What you will do: Copy every line of the records below where the word "shared" occurs.

[Before-and-after change records]
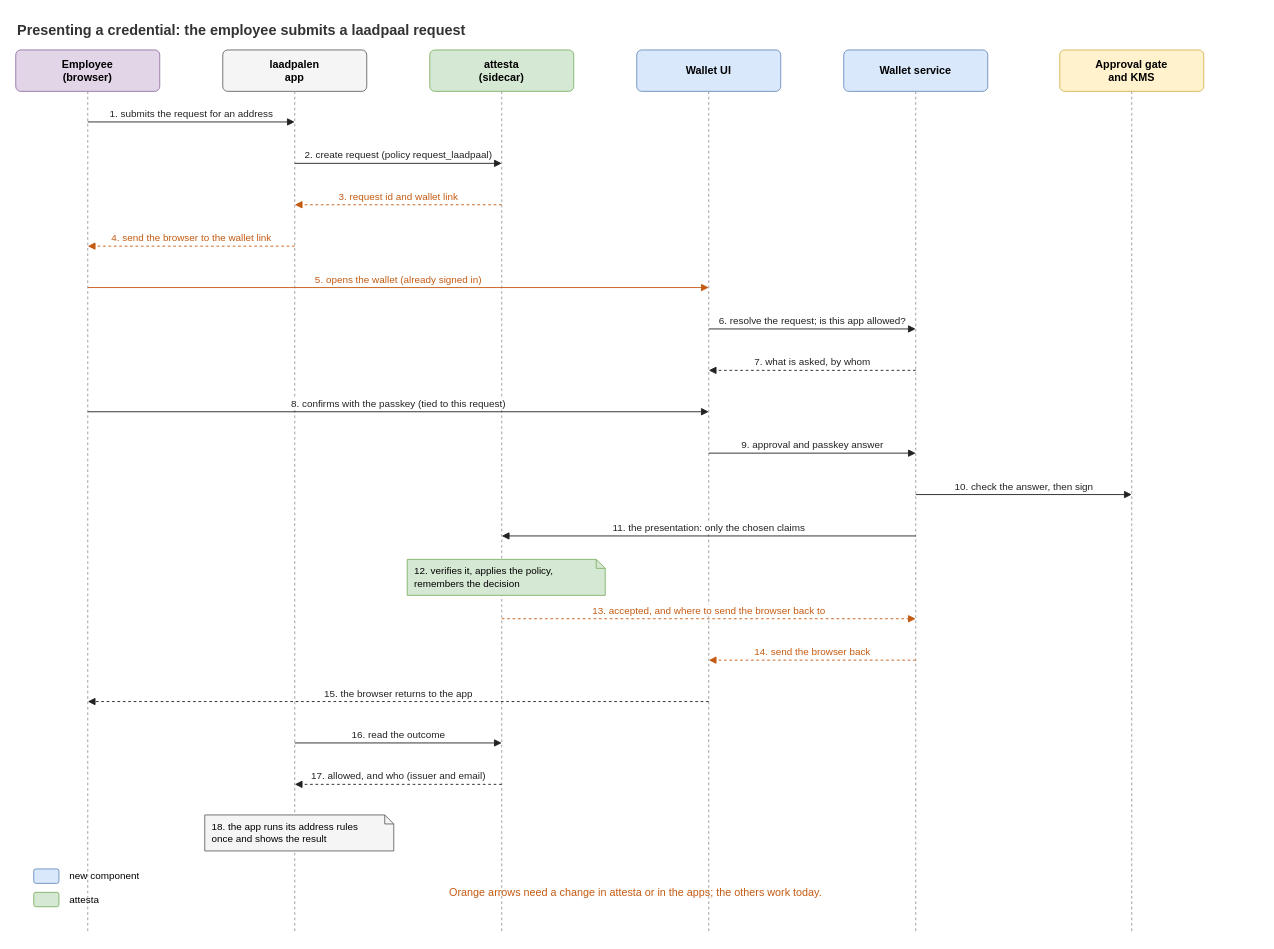
threehook/attesta keeps this draw.io diagram as page "2 Presentation" (2 of 4) of docs/architecture/hosted-wallet.drawio. Above is the earlier version. Source tidied: cells renumbered, new cells numbered last; positions are measured from the earlier drawing's top-left corner, leaving out a move shared by most shapes. Both pictures are drawn from the tidied source at 90%, with x=0, y=0 at pixel (15, 15).
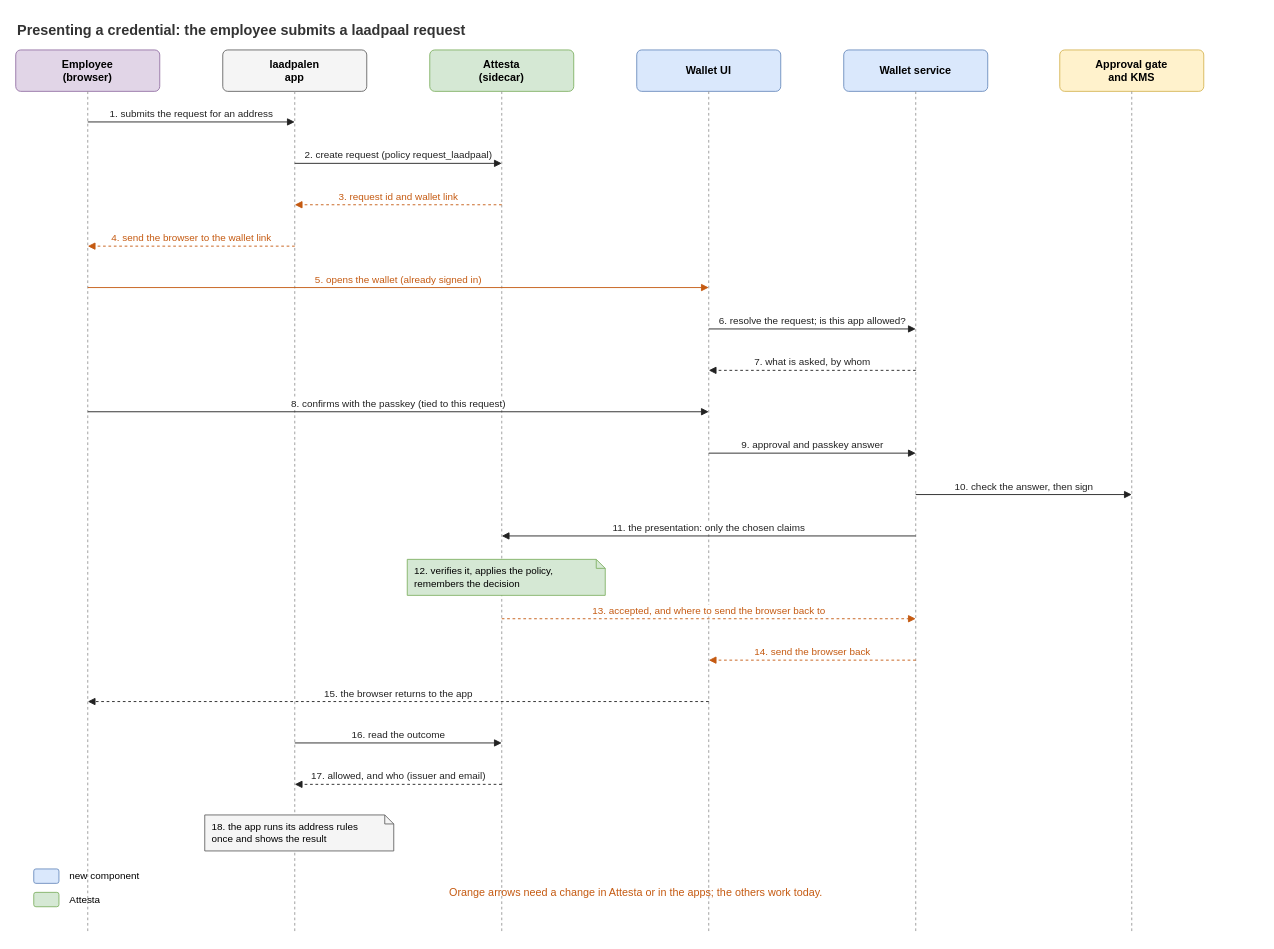
Above is the later version.

Commit message (it also covers changes not shown here):
Write Attesta with a capital in the architecture diagrams

The edit, as a diff of the source:
```diff
@@
-    <mxCell id="7" value="attesta&lt;br&gt;(sidecar)" style="rounded=1;whiteSpace=wrap;html=1;fillColor=#d5e8d4;strokeColor=#82b366;arcSize=12;fontStyle=1;" parent="1" vertex="1">
+    <mxCell id="7" value="Attesta&lt;br&gt;(sidecar)" style="rounded=1;whiteSpace=wrap;html=1;fillColor=#d5e8d4;strokeColor=#82b366;arcSize=12;fontStyle=1;" parent="1" vertex="1">
       <mxGeometry x="460" y="38" width="160" height="46" as="geometry" />
     </mxCell>
@@
-    <mxCell id="36" value="attesta" style="text;html=1;align=left;fontSize=11;verticalAlign=middle;" parent="1" vertex="1">
+    <mxCell id="36" value="Attesta" style="text;html=1;align=left;fontSize=11;verticalAlign=middle;" parent="1" vertex="1">
       <mxGeometry x="58" y="971" width="330" height="22" as="geometry" />
     </mxCell>
-    <mxCell id="37" value="Orange arrows need a change in attesta or in the apps; the others work today." style="text;html=1;whiteSpace=wrap;verticalAlign=top;align=left;fontSize=12;fontColor=#c55a11;" parent="1" vertex="1">
+    <mxCell id="37" value="Orange arrows need a change in Attesta or in the apps; the others work today." style="text;html=1;whiteSpace=wrap;verticalAlign=top;align=left;fontSize=12;fontColor=#c55a11;" parent="1" vertex="1">
       <mxGeometry x="480" y="960" width="900" height="20" as="geometry" />
     </mxCell>
```
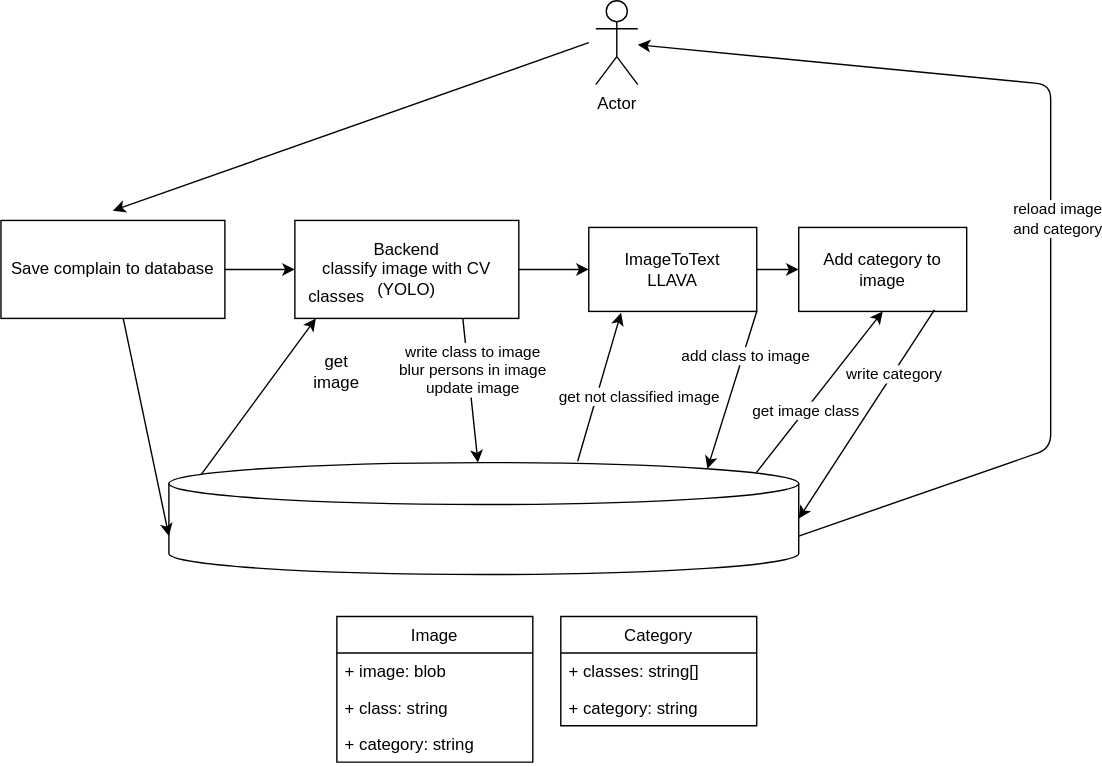
Before: concept.drawio.svg, a diagram exported from draw.io (marvindnc/HamelnHackBackend). Source tidied: cells renumbered, new cells last; positions are measured from the earlier drawing's top-left corner, leaving out a move shared by most shapes. The source it was exported from:
```xml
<mxGraphModel>
  <root>
    <mxCell id="0" />
    <mxCell id="1" parent="0" />
    <mxCell id="2" value="Backend&lt;br&gt;classify image with CV (YOLO)" style="rounded=0;whiteSpace=wrap;html=1;" parent="1" vertex="1">
      <mxGeometry x="210" y="157" width="160" height="70" as="geometry" />
    </mxCell>
    <mxCell id="3" value="get&lt;br&gt;image" style="text;html=1;strokeColor=none;fillColor=none;align=center;verticalAlign=middle;whiteSpace=wrap;rounded=0;" parent="1" vertex="1">
      <mxGeometry x="210" y="250" width="60" height="30" as="geometry" />
    </mxCell>
    <mxCell id="4" style="endArrow=classic;html=1;exitX=0;exitY=0.5;exitDx=0;exitDy=0;entryX=0.25;entryY=1;entryDx=0;entryDy=0;exitPerimeter=0;" parent="1" edge="1" source="6" target="5">
      <mxGeometry relative="1" as="geometry" />
    </mxCell>
    <mxCell id="5" value="classes" style="text;html=1;strokeColor=none;fillColor=none;align=center;verticalAlign=middle;whiteSpace=wrap;rounded=0;" parent="1" vertex="1">
      <mxGeometry x="210" y="197" width="60" height="30" as="geometry" />
    </mxCell>
    <mxCell id="6" style="shape=cylinder3;whiteSpace=wrap;html=1;boundedLbl=1;backgroundOutline=1;size=15;" parent="1" vertex="1">
      <mxGeometry x="120" y="330" width="450" height="80" as="geometry" />
    </mxCell>
    <mxCell id="7" style="endArrow=classic;html=1;exitX=1;exitY=0.5;exitDx=0;exitDy=0;" parent="1" edge="1" source="2" target="8">
      <mxGeometry relative="1" as="geometry" />
    </mxCell>
    <mxCell id="8" value="ImageToText&lt;br&gt;LLAVA" style="rounded=0;whiteSpace=wrap;html=1;" parent="1" vertex="1">
      <mxGeometry x="420" y="162" width="120" height="60" as="geometry" />
    </mxCell>
    <mxCell id="9" style="endArrow=classic;html=1;exitX=0.75;exitY=1;exitDx=0;exitDy=0;" parent="1" edge="1" source="2" target="6">
      <mxGeometry relative="1" as="geometry" />
    </mxCell>
    <mxCell id="10" value="write class to image&lt;br&gt;blur persons in image&lt;br&gt;update image" style="edgeLabel;html=1;align=center;verticalAlign=middle;" parent="9" vertex="1">
      <mxGeometry x="-0.28" y="3" relative="1" as="geometry" />
    </mxCell>
    <mxCell id="11" value="Add category to image" style="rounded=0;whiteSpace=wrap;html=1;" parent="1" vertex="1">
      <mxGeometry x="570" y="162" width="120" height="60" as="geometry" />
    </mxCell>
    <mxCell id="12" value="Image" style="swimlane;fontStyle=0;horizontal=1;startSize=26;fillColor=none;" parent="1" vertex="1">
      <mxGeometry x="240" y="440" width="140" height="104" as="geometry" />
    </mxCell>
    <mxCell id="13" value="+ image: blob" style="text;strokeColor=none;fillColor=none;align=left;verticalAlign=top;spacingLeft=4;spacingRight=4;overflow=hidden;" parent="12" vertex="1">
      <mxGeometry y="26" width="140" height="26" as="geometry" />
    </mxCell>
    <mxCell id="14" value="+ class: string" style="text;strokeColor=none;fillColor=none;align=left;verticalAlign=top;spacingLeft=4;spacingRight=4;overflow=hidden;" parent="12" vertex="1">
      <mxGeometry y="52" width="140" height="26" as="geometry" />
    </mxCell>
    <mxCell id="15" value="+ category: string" style="text;strokeColor=none;fillColor=none;align=left;verticalAlign=top;spacingLeft=4;spacingRight=4;overflow=hidden;" parent="12" vertex="1">
      <mxGeometry y="78" width="140" height="26" as="geometry" />
    </mxCell>
    <mxCell id="16" value="Actor" style="shape=umlActor;verticalLabelPosition=bottom;verticalAlign=top;html=1;outlineConnect=0;" parent="1" vertex="1">
      <mxGeometry x="425" width="30" height="60" as="geometry" />
    </mxCell>
    <mxCell id="17" style="endArrow=classic;html=1;" parent="1" edge="1">
      <mxGeometry relative="1" as="geometry">
        <mxPoint x="420" y="30" as="sourcePoint" />
        <mxPoint x="80" y="150" as="targetPoint" />
      </mxGeometry>
    </mxCell>
    <mxCell id="18" value="Save complain to database" style="rounded=0;whiteSpace=wrap;html=1;" parent="1" vertex="1">
      <mxGeometry y="157" width="160" height="70" as="geometry" />
    </mxCell>
    <mxCell id="19" style="endArrow=classic;html=1;entryX=0;entryY=0;entryDx=0;entryDy=52.5;entryPerimeter=0;" parent="1" edge="1" source="18" target="6">
      <mxGeometry relative="1" as="geometry" />
    </mxCell>
    <mxCell id="20" style="endArrow=classic;html=1;exitX=1;exitY=0.5;exitDx=0;exitDy=0;" parent="1" edge="1" source="18" target="2">
      <mxGeometry relative="1" as="geometry" />
    </mxCell>
    <mxCell id="21" style="endArrow=classic;html=1;exitX=0.649;exitY=-0.012;exitDx=0;exitDy=0;exitPerimeter=0;entryX=0.192;entryY=1.017;entryDx=0;entryDy=0;entryPerimeter=0;" parent="1" edge="1" source="6" target="8">
      <mxGeometry relative="1" as="geometry" />
    </mxCell>
    <mxCell id="22" value="get not classified image" style="edgeLabel;html=1;align=center;verticalAlign=middle;" parent="21" vertex="1">
      <mxGeometry x="-0.27" y="1" relative="1" as="geometry">
        <mxPoint x="33" y="-8" as="offset" />
      </mxGeometry>
    </mxCell>
    <mxCell id="23" style="endArrow=classic;html=1;exitX=1;exitY=1;exitDx=0;exitDy=0;entryX=0.855;entryY=0;entryDx=0;entryDy=4.35;entryPerimeter=0;" parent="1" edge="1" source="8" target="6">
      <mxGeometry relative="1" as="geometry" />
    </mxCell>
    <mxCell id="24" value="add class to image" style="edgeLabel;html=1;align=center;verticalAlign=middle;" parent="23" vertex="1">
      <mxGeometry x="-0.44" y="1" relative="1" as="geometry" />
    </mxCell>
    <mxCell id="25" style="endArrow=classic;html=1;exitX=0.933;exitY=0.088;exitDx=0;exitDy=0;exitPerimeter=0;entryX=0.5;entryY=1;entryDx=0;entryDy=0;" parent="1" edge="1" source="6" target="11">
      <mxGeometry relative="1" as="geometry" />
    </mxCell>
    <mxCell id="26" value="get image class" style="edgeLabel;html=1;align=center;verticalAlign=middle;" parent="25" vertex="1">
      <mxGeometry x="-0.24" relative="1" as="geometry" />
    </mxCell>
    <mxCell id="27" style="endArrow=classic;html=1;exitX=0.808;exitY=0.983;exitDx=0;exitDy=0;exitPerimeter=0;entryX=1;entryY=0.5;entryDx=0;entryDy=0;entryPerimeter=0;" parent="1" edge="1" source="11" target="6">
      <mxGeometry relative="1" as="geometry" />
    </mxCell>
    <mxCell id="28" value="write category" style="edgeLabel;html=1;align=center;verticalAlign=middle;" parent="27" vertex="1">
      <mxGeometry x="-0.4" relative="1" as="geometry" />
    </mxCell>
    <mxCell id="29" style="endArrow=classic;html=1;exitX=1;exitY=0.5;exitDx=0;exitDy=0;" parent="1" edge="1" source="8" target="11">
      <mxGeometry relative="1" as="geometry" />
    </mxCell>
    <mxCell id="30" style="endArrow=classic;html=1;exitX=1;exitY=0;exitDx=0;exitDy=52.5;exitPerimeter=0;" parent="1" edge="1" source="6" target="16">
      <mxGeometry relative="1" as="geometry">
        <Array as="points">
          <mxPoint x="750" y="320" />
          <mxPoint x="750" y="60" />
        </Array>
      </mxGeometry>
    </mxCell>
    <mxCell id="31" value="reload image&lt;br&gt;and category" style="edgeLabel;html=1;align=center;verticalAlign=middle;" parent="30" vertex="1">
      <mxGeometry x="-0.05" y="-4" relative="1" as="geometry" />
    </mxCell>
    <mxCell id="32" value="Category" style="swimlane;fontStyle=0;horizontal=1;startSize=26;fillColor=none;" parent="1" vertex="1">
      <mxGeometry x="400" y="440" width="140" height="78" as="geometry" />
    </mxCell>
    <mxCell id="33" value="+ classes: string[]" style="text;strokeColor=none;fillColor=none;align=left;verticalAlign=top;spacingLeft=4;spacingRight=4;overflow=hidden;" parent="32" vertex="1">
      <mxGeometry y="26" width="140" height="26" as="geometry" />
    </mxCell>
    <mxCell id="34" value="+ category: string" style="text;strokeColor=none;fillColor=none;align=left;verticalAlign=top;spacingLeft=4;spacingRight=4;overflow=hidden;" parent="32" vertex="1">
      <mxGeometry y="52" width="140" height="26" as="geometry" />
    </mxCell>
  </root>
</mxGraphModel>
```
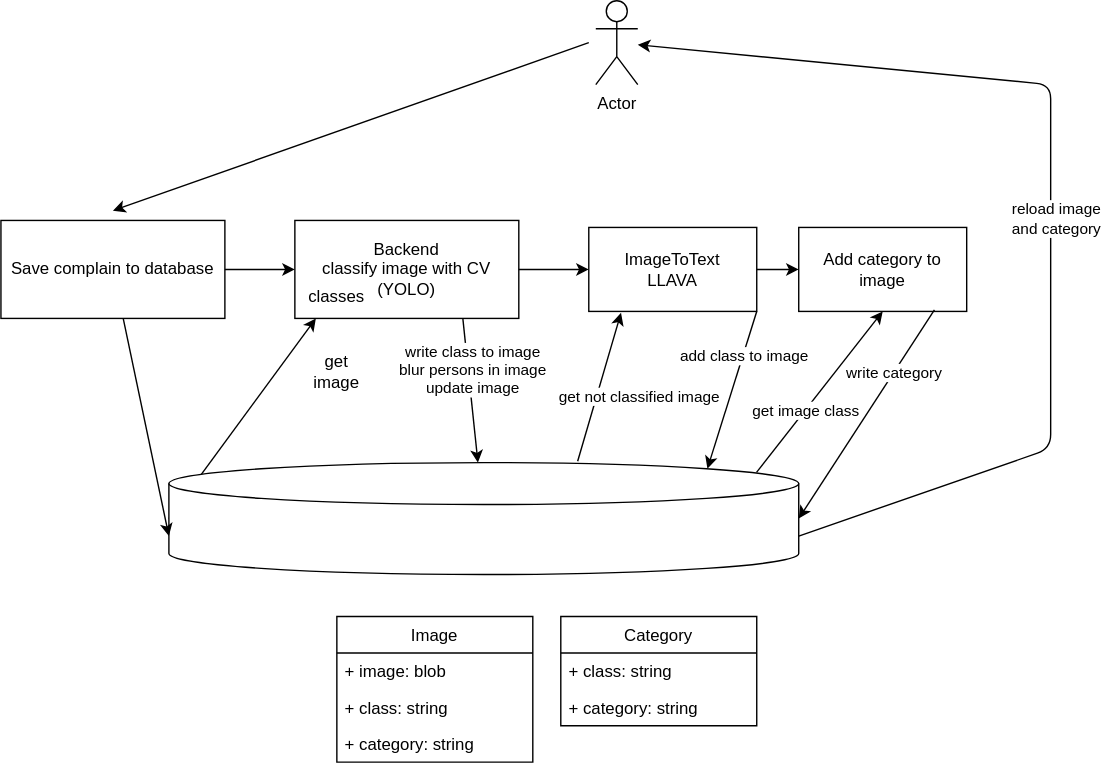
After the change.

Change to the diagram source:
```diff
@@ -105,7 +105,7 @@
     <mxCell id="32" value="Category" style="swimlane;fontStyle=0;horizontal=1;startSize=26;fillColor=none;" parent="1" vertex="1">
       <mxGeometry x="400" y="440" width="140" height="78" as="geometry" />
     </mxCell>
-    <mxCell id="33" value="+ classes: string[]" style="text;strokeColor=none;fillColor=none;align=left;verticalAlign=top;spacingLeft=4;spacingRight=4;overflow=hidden;" parent="32" vertex="1">
+    <mxCell id="33" value="+ class: string" style="text;strokeColor=none;fillColor=none;align=left;verticalAlign=top;spacingLeft=4;spacingRight=4;overflow=hidden;" parent="32" vertex="1">
       <mxGeometry y="26" width="140" height="26" as="geometry" />
     </mxCell>
     <mxCell id="34" value="+ category: string" style="text;strokeColor=none;fillColor=none;align=left;verticalAlign=top;spacingLeft=4;spacingRight=4;overflow=hidden;" parent="32" vertex="1">
```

Exercise output:
threehook/attesta keeps this draw.io diagram as page "2 Presentation" (2 of 4) of docs/architecture/hosted-wallet.drawio. Above is the earlier version. Source tidied: cells renumbered, new cells numbered last; positions are measured from the earlier drawing's top-left corner, leaving out a move shared by most shapes. Both pictures are drawn from the tidied source at 90%, with x=0, y=0 at pixel (15, 15).
Before: concept.drawio.svg, a diagram exported from draw.io (marvindnc/HamelnHackBackend). Source tidied: cells renumbered, new cells last; positions are measured from the earlier drawing's top-left corner, leaving out a move shared by most shapes. The source it was exported from:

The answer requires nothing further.